Guest curated by Dr. Klaus Ottmann, the exhibition will be a “comprehensive survey of significant scope comprised of some 50 paintings drawn from public and private U.S. collections,” according to the museum’s website.
The show offers an overdue retrospective of the artist’s fascinating four-decade career and diverse range of art styles, as well as an insightful 125-page catalogue featuring a chronology, bibliography and interpretive essays by Ottmann and other experts.
We spoke to Ottmann about the cover art, Brooks’ career and the August exhibition at the Parrish Art Museum.
A Conversation About James Brooks
How is James Brooks’ “Eastern” representative of the artistic voice found in his work?
I would say it’s representative of his later style. He had several periods that he went through, and in that sense, this is basically his last style. There are a lot of works in the exhibition in that similar style.
While Brooks avoided sticking to one dominant style, how are his works categorized in terms of period and style?
As I was working on the exhibition — which is going to be chronological and inclusive of his entire artistic development — and writing the essay, I was trying to come up with headings (for the different sections) but I couldn’t really find any good ones. I ended up, in the essay, just using Roman numerals I, II, II, IV and so forth. But there are particular eras.
It’s a little complicated because he evolves from a realist artist who was trained in this very Southwestern style when he was in Dallas, but then there were all these interruptions. He came to New York, started to develop his style and get into abstraction, but then he was sent to Europe for the war.
He became a combat artist, and, of course, he couldn’t really follow up on the interest he had developed for abstraction and went back to a more realistic style.
It was not until later, when he came back after the war. Of course a lot had happened during his absence, with Jackson Pollock becoming this really famous artist and abstract expressionism was basically created. He had to deal with that, he’d absorb some of that, and he was able to come back into it. So it was a continuous development with some interruptions.
In my view, he really came into his own in the 1940s. Around 1946 he had this breakthrough where he discovered the particular canvas he was using let a lot of paint through to the back, and he noticed that there were images developing on the backside, on the reverse of his canvas, that were sometimes more interesting than what was on the front.

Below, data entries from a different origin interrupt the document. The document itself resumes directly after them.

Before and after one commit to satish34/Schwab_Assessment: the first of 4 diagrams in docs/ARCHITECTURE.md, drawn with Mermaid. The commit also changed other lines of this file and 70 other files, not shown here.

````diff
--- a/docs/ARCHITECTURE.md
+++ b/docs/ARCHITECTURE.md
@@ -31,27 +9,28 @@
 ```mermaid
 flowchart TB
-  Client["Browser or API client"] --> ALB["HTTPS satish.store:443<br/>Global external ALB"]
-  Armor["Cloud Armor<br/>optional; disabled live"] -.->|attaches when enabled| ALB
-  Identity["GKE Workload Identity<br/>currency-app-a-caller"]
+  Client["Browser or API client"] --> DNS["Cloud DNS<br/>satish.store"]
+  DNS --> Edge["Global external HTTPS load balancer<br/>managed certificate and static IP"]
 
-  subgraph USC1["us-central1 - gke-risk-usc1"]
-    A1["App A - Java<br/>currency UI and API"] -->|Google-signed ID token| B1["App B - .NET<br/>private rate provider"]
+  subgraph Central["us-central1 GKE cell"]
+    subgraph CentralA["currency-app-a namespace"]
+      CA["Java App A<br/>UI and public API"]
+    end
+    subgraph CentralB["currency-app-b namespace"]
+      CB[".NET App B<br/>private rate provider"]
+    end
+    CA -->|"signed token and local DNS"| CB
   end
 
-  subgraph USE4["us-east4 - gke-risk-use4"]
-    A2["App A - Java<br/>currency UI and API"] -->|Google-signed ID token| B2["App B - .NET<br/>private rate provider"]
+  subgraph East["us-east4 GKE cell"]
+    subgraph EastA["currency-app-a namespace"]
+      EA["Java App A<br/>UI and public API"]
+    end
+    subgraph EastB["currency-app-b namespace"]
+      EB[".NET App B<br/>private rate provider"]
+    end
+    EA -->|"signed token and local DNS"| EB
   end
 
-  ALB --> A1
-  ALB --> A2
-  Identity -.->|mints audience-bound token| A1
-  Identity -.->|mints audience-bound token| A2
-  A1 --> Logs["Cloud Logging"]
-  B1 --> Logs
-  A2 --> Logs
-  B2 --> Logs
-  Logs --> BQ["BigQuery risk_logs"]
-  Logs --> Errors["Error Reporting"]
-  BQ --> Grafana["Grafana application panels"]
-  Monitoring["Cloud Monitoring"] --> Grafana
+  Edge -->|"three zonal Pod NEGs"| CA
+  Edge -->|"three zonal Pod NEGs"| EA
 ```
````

He developed this staining technique that other artists later adopted as well, and I think that was his real stylistic breakthrough, but he didn’t stick with that. It was just a period that helped him to loosen himself more, and he continued to do some of these stained paintings for a period of time, but then he moved away from that.
But that really helped him to develop his very own style, and it gave him the freedom to fully dive into abstractions and go toward the kind of style that is represented in this cover image.

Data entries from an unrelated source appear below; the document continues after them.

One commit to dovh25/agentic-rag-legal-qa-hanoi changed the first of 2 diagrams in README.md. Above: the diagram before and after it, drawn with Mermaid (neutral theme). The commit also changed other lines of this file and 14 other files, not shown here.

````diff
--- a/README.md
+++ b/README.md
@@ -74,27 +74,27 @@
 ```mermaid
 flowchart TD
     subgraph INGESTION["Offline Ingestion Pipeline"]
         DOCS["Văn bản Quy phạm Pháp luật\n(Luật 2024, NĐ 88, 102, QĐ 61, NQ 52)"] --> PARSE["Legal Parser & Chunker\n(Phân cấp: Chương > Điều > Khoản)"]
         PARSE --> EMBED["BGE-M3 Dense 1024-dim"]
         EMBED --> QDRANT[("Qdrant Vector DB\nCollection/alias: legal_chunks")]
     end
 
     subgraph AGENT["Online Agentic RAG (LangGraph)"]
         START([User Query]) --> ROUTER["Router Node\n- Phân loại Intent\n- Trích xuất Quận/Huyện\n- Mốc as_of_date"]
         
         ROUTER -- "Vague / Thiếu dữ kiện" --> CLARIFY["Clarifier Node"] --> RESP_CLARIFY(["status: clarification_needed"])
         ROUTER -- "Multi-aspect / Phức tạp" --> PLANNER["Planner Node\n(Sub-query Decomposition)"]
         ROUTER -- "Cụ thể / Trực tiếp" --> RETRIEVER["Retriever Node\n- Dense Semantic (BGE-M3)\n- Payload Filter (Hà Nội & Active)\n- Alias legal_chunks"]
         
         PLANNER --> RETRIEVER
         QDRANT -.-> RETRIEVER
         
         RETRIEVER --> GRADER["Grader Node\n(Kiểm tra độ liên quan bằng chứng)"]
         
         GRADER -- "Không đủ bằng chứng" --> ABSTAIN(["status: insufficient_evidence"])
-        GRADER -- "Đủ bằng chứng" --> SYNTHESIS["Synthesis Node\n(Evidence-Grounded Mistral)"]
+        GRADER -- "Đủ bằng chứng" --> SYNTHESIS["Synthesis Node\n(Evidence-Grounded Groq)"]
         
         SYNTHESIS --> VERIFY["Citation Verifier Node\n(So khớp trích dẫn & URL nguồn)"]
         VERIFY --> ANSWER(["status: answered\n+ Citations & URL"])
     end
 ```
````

Are the colors, brushstrokes and title of “Eastern” intended to convey a deeper meaning?
I doubt that. Most of the titles were completely made up — not all of them but most of them. He always tried to not put too much clear meaning into his paintings. He did tend to, in his later works, lean toward brighter colors, but I wouldn’t interpret much into it.
There are very few paintings that are clearly identified by title. There’s one he made about JFK, one he made about (Igor) Stravinsky that’s in the show … but for most of the works, he really tried to not make it too easy for people to come up with some interpretation, which I think is great.

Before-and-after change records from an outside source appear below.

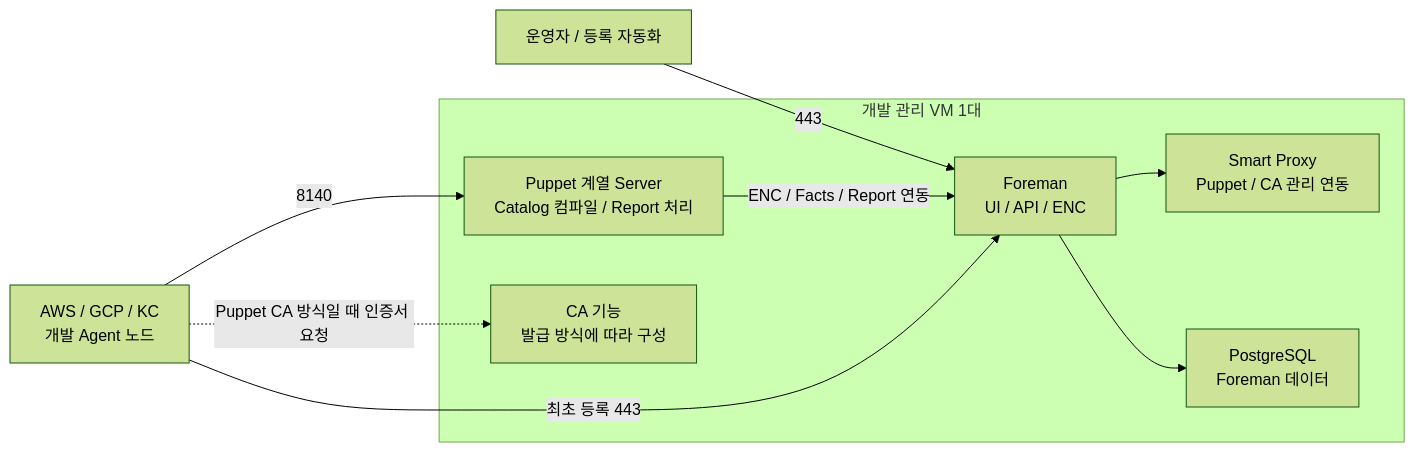
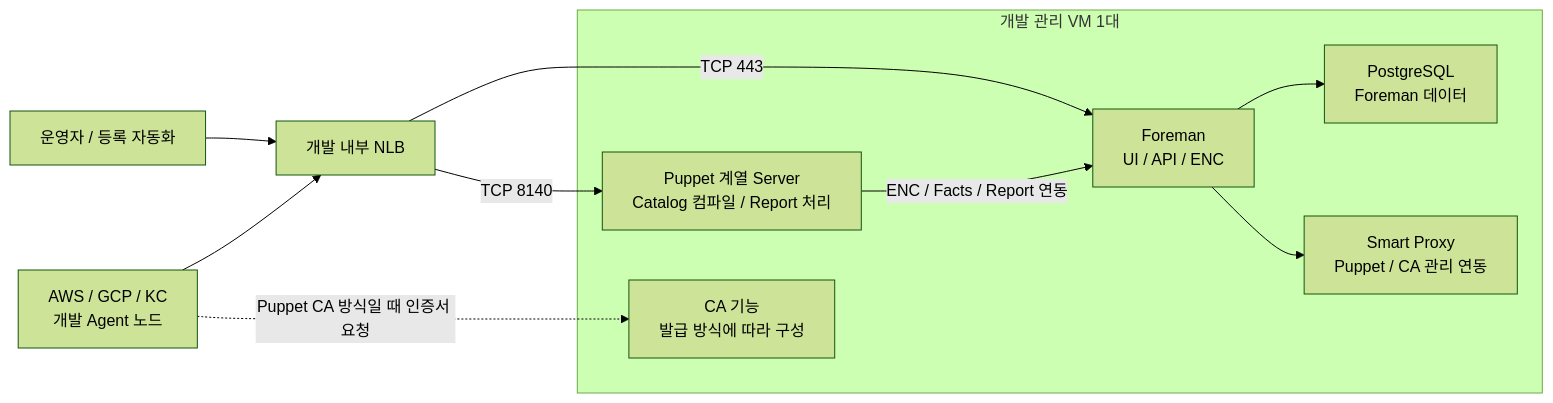
Before and after one commit to heyoon2j/y2-devops-lab: the diagram in foreman-puppet/docs/SERVER_TOPOLOGY.md, drawn with Mermaid (forest theme). The commit also changed other lines of this file and 7 other files, not shown here.

````diff
--- a/foreman-puppet/docs/SERVER_TOPOLOGY.md
+++ b/foreman-puppet/docs/SERVER_TOPOLOGY.md
@@ -31,17 +31,19 @@
 ```mermaid
 flowchart LR
-    U["운영자 / 등록 자동화"] -->|"443"| F
+    U["운영자 / 등록 자동화"]
     subgraph M["개발 관리 VM 1대"]
       F["Foreman\nUI / API / ENC"]
       P["Puppet 계열 Server\nCatalog 컴파일 / Report 처리"]
       S["Smart Proxy\nPuppet / CA 관리 연동"]
       DB["PostgreSQL\nForeman 데이터"]
       CA["CA 기능\n발급 방식에 따라 구성"]
       F --> DB
       F --> S
       P -->|"ENC / Facts / Report 연동"| F
     end
-    A["AWS / GCP / KC\n개발 Agent 노드"] -->|"8140"| P
-    A -->|"최초 등록 443"| F
+    L["개발 내부 NLB"] -->|"TCP 443"| F
+    L -->|"TCP 8140"| P
+    U --> L
+    A["AWS / GCP / KC\n개발 Agent 노드"] --> L
     A -.->|"Puppet CA 방식일 때 인증서 요청"| CA
 ```
````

How is the evolution of Brooks’ abstract expressionism unique to that of his contemporaries?
He was not as much of an interrupter, like some others and Pollock, but he was more of a synthesizer who would bring a lot of elements together. … His character was very different. He was quite successful, but he wasn’t a big star like Pollock and Rothko … and I think it’s really great that this exhibition will show more of his work and what he’d been doing.
It was like an abstract regionalist style that could only be developed there. He wasn’t there for most of it, but he got a little bit of it, and he kept going back to Dallas. … There was this strong connection to the regionalist style that was very specific to Dallas that had an influence on him and made his work look very unique.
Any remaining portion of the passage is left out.